In addition to the popular saying, “An apple a day keeps the doctor away”, maybe some day we can say the phrase, “Vitamin C a day keeps cancer away”.
Who would have thought that oranges and lemons, fruits easily found in a local grocery store, may hold the answer to curing cancer? Oranges vs. cancer — it does not seem like a contest. Cancer has been winning for decades almost unmitigated. Dedicated researchers for years have diligently pursued a cure for cancer. Sometimes the paths they take are not original, but are extensions of concepts previously unexplored or not fully developed. Such is the case with treatment of cancer with vitamin C, or ascorbic acid, an essential nutrient contained in citrus fruits like oranges and lemons.
Vitamin C was previously explored as a treatment for cancer. The hydrogen peroxide generated by high concentrations of vitamin C (above 1,000 µmol/L) were found to be selectively cytotoxic to cancer cells in vitro. Normal cells were not harmed. Nobel Prize laureate in chemistry, Linus Pauling, advanced this idea in the 1970s with trials involving large doses of orally ingested ascorbic acid. The trials, unfortunately, did not show conclusive benefits and the controversial method for cancer treatment was largely ignored by most oncologists. It did, however, remain a popular alternative cancer treatment for many health practitioners.

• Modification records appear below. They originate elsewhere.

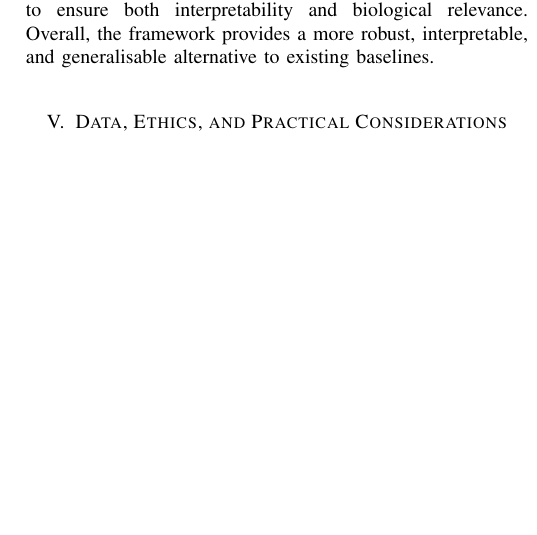
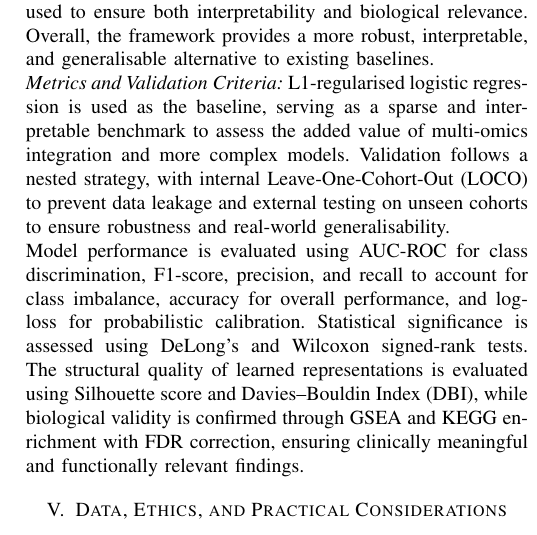
Before and after one commit to Singh-Aman08/research-portfolio-bioscience, a LaTeX paper (main.tex): part of one column of page 4 of 4 before the commit and part of one column of page 4 of 5 after it, cut so that both start at the same text, the shorter picture padded with empty space. Compiled offline with pdfLaTeX; a missing font is replaced by an installed copy or a similar font; a LaTeX package or settings file that is missing is left out.

Commit message:
Metrics and Validation Criteria

```diff
--- a/main.tex
+++ b/main.tex
@@ -77,6 +77,8 @@ The technical pipeline of the proposed framework is presented below in a stepwis
 \textit{Justification:} The proposed framework addresses key limitations in existing multi-omics approaches by improving interpretability, robustness, and generalisability. To reduce the impact of the HDLSS setting, multiple datasets from different repositories are integrated horizontally to increase sample size (n), thereby reducing overfitting and improving generalisability. Unlike latent subspace methods (e.g., MDICC, iCluF) that obscure feature-level structure, MOFA+ and Joint NMF preserve interpretability through explicit feature–factor relationships.
 \\
 In contrast to prior studies with limited preprocessing and validation, the framework incorporates modality-specific batch correction (ComBat-seq, ComBat, limma) and rigorous LOCO-based and external validation to ensure reliability. Additionally, a range of models—from linear to ensemble to deep learning—is systematically evaluated, with SHAP-based explanations and pathway enrichment (GSEA, KEGG) used to ensure both interpretability and biological relevance. Overall, the framework provides a more robust, interpretable, and generalisable alternative to existing baselines.\\
+\textit{Metrics and Validation Criteria:} L1-regularised logistic regression is used as the baseline, serving as a sparse and interpretable benchmark to assess the added value of multi-omics integration and more complex models. Validation follows a nested strategy, with internal Leave-One-Cohort-Out (LOCO) to prevent data leakage and external testing on unseen cohorts to ensure robustness and real-world generalisability.\\
+Model performance is evaluated using AUC-ROC for class discrimination, F1-score, precision, and recall to account for class imbalance, accuracy for overall performance, and log-loss for probabilistic calibration. Statistical significance is assessed using DeLong’s and Wilcoxon signed-rank tests. The structural quality of learned representations is evaluated using Silhouette score and Davies–Bouldin Index (DBI), while biological validity is confirmed through GSEA and KEGG enrichment with FDR correction, ensuring clinically meaningful and functionally relevant findings.
 
 
 \section{Data, Ethics, and Practical Considerations}
```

What’s old may be becoming new again. Treating cancer with ascorbic acid is generating new buzz. This time, however, treatment will be in the form of injections of vitamin C. It turns out that no matter how many oranges, lemons, or vitamin C tablets are ingested, it does not enter the system in sufficient amounts to effect cancer cells. Only injected doses of vitamin C raise the blood level concentration to levels necessary to disrupt and harm cancer cells in laboratory experiments.

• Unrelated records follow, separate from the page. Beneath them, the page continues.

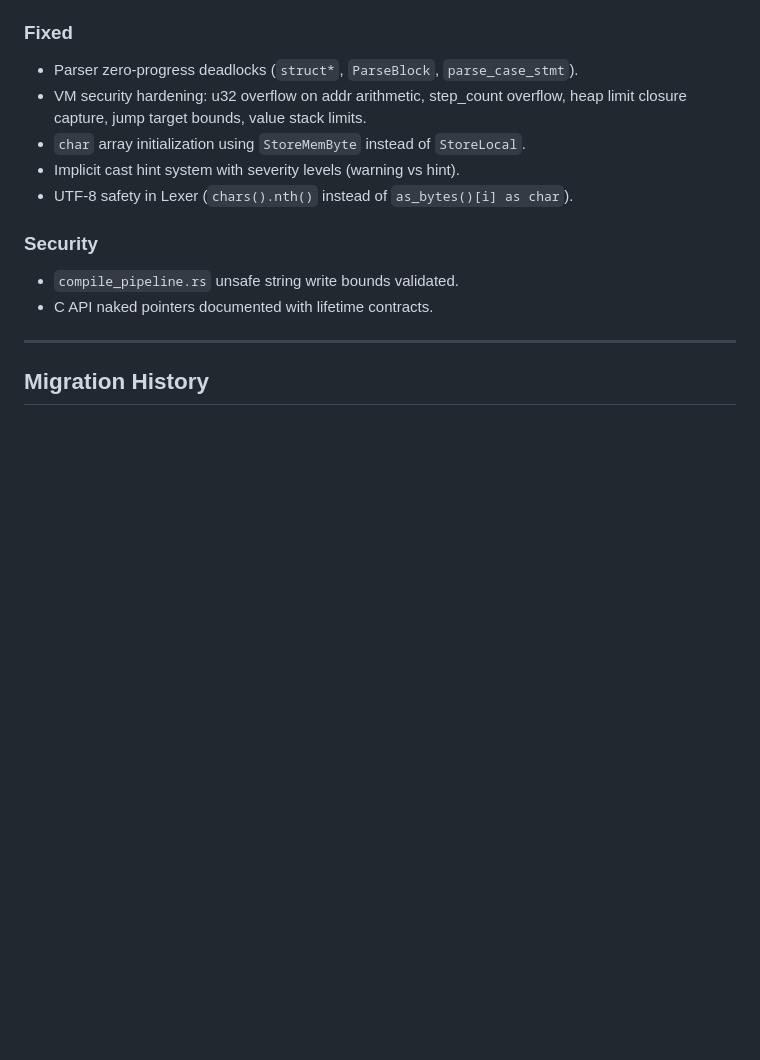
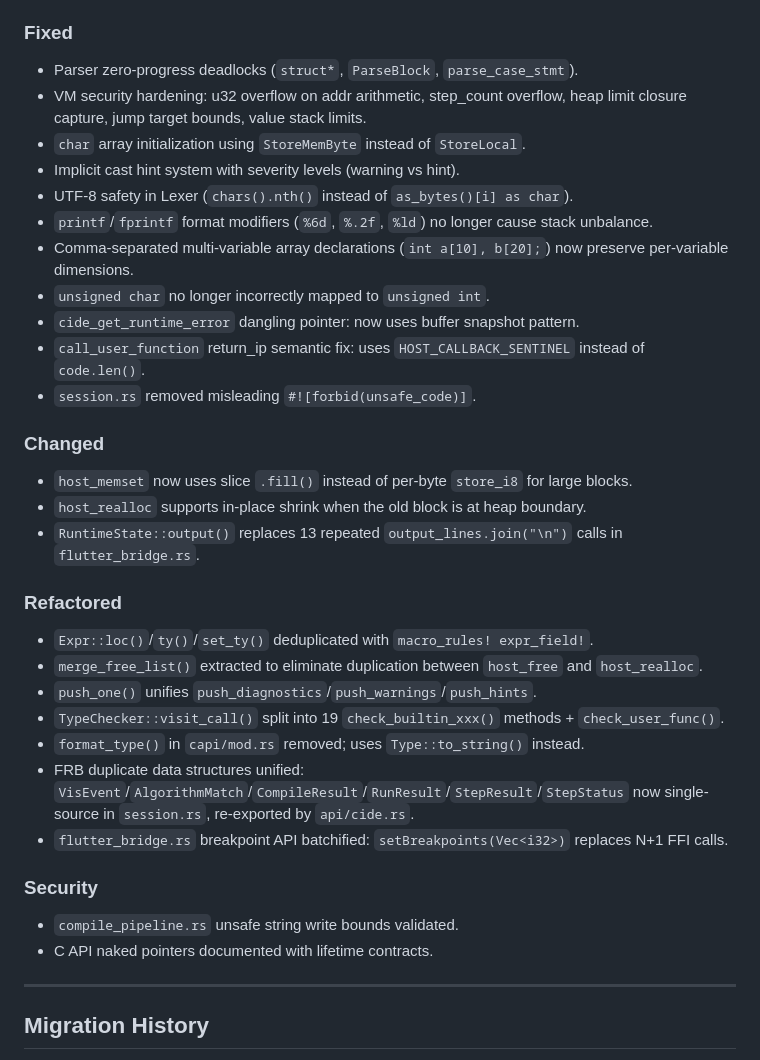
Before and after one commit to jingwei108/c_ide_rust, a Markdown page: CHANGELOG.md, the part around the change. Rendered like a GitHub page; blank space fills up the shorter version.

Commit message:
docs: 更新 CHANGELOG.md 记录 CODE_REVIEW_5_16 修复进展

```diff
--- a/CHANGELOG.md
+++ b/CHANGELOG.md
@@ -89,6 +89,26 @@ and this project adheres to [Semantic Versioning](https://semver.org/spec/v2.0.0
 - `char` array initialization using `StoreMemByte` instead of `StoreLocal`.
 - Implicit cast hint system with severity levels (warning vs hint).
 - UTF-8 safety in Lexer (`chars().nth()` instead of `as_bytes()[i] as char`).
+- `printf`/`fprintf` format modifiers (`%6d`, `%.2f`, `%ld`) no longer cause stack unbalance.
+- Comma-separated multi-variable array declarations (`int a[10], b[20];`) now preserve per-variable dimensions.
+- `unsigned char` no longer incorrectly mapped to `unsigned int`.
+- `cide_get_runtime_error` dangling pointer: now uses buffer snapshot pattern.
+- `call_user_function` return_ip semantic fix: uses `HOST_CALLBACK_SENTINEL` instead of `code.len()`.
+- `session.rs` removed misleading `#![forbid(unsafe_code)]`.
+
+### Changed
+- `host_memset` now uses slice `.fill()` instead of per-byte `store_i8` for large blocks.
+- `host_realloc` supports in-place shrink when the old block is at heap boundary.
+- `RuntimeState::output()` replaces 13 repeated `output_lines.join("\n")` calls in `flutter_bridge.rs`.
+
+### Refactored
+- `Expr::loc()`/`ty()`/`set_ty()` deduplicated with `macro_rules! expr_field!`.
+- `merge_free_list()` extracted to eliminate duplication between `host_free` and `host_realloc`.
+- `push_one()` unifies `push_diagnostics`/`push_warnings`/`push_hints`.
+- `TypeChecker::visit_call()` split into 19 `check_builtin_xxx()` methods + `check_user_func()`.
+- `format_type()` in `capi/mod.rs` removed; uses `Type::to_string()` instead.
+- FRB duplicate data structures unified: `VisEvent`/`AlgorithmMatch`/`CompileResult`/`RunResult`/`StepResult`/`StepStatus` now single-source in `session.rs`, re-exported by `api/cide.rs`.
+- `flutter_bridge.rs` breakpoint API batchified: `setBreakpoints(Vec<i32>)` replaces N+1 FFI calls.
 
 ### Security
 - `compile_pipeline.rs` unsafe string write bounds validated.
```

Even now, it is not universally accepted that injected vitamin C will be the successful cancer therapy that has been eluding scientists for generations. Some case reports have advanced the use of parenteral vitamin C as an agent against cancer. In three such reports, terminally ill cancer patients with pulmonary metastatic renal cancer, bladder tumor, and diffuse large B-cell lymphoma were injected with vitamin C. The patients improved significantly and had a prolonged life span. These results have not, however, passed the guidelines of the US National Cancer Institute because of insufficient data and inadequate follow-up. In addition, the cases did not have objective pathologic confirmation. So, although promising, injected vitamin C will require larger studies and conclusive benefits before expanding beyond an alternative therapy for cancer.
Q. Chen, M. G. Espey, A. Y. Sun, C. Pooput, K. L. Kirk, M. C. Krishna, D. B. Khosh, J. Drisko, M. Levine (2008). From the Cover: Pharmacologic doses of ascorbate act as a prooxidant and decrease growth of aggressive tumor xenografts in mice Proceedings of the National Academy of Sciences, 105 (32), 11105-11109 DOI: 10.1073/pnas.0804226105
S. J. Padayatty (2006). Intravenously administered vitamin C as cancer therapy: three cases Canadian Medical Association Journal, 174 (7), 937-942 DOI: 10.1503/cmaj.050346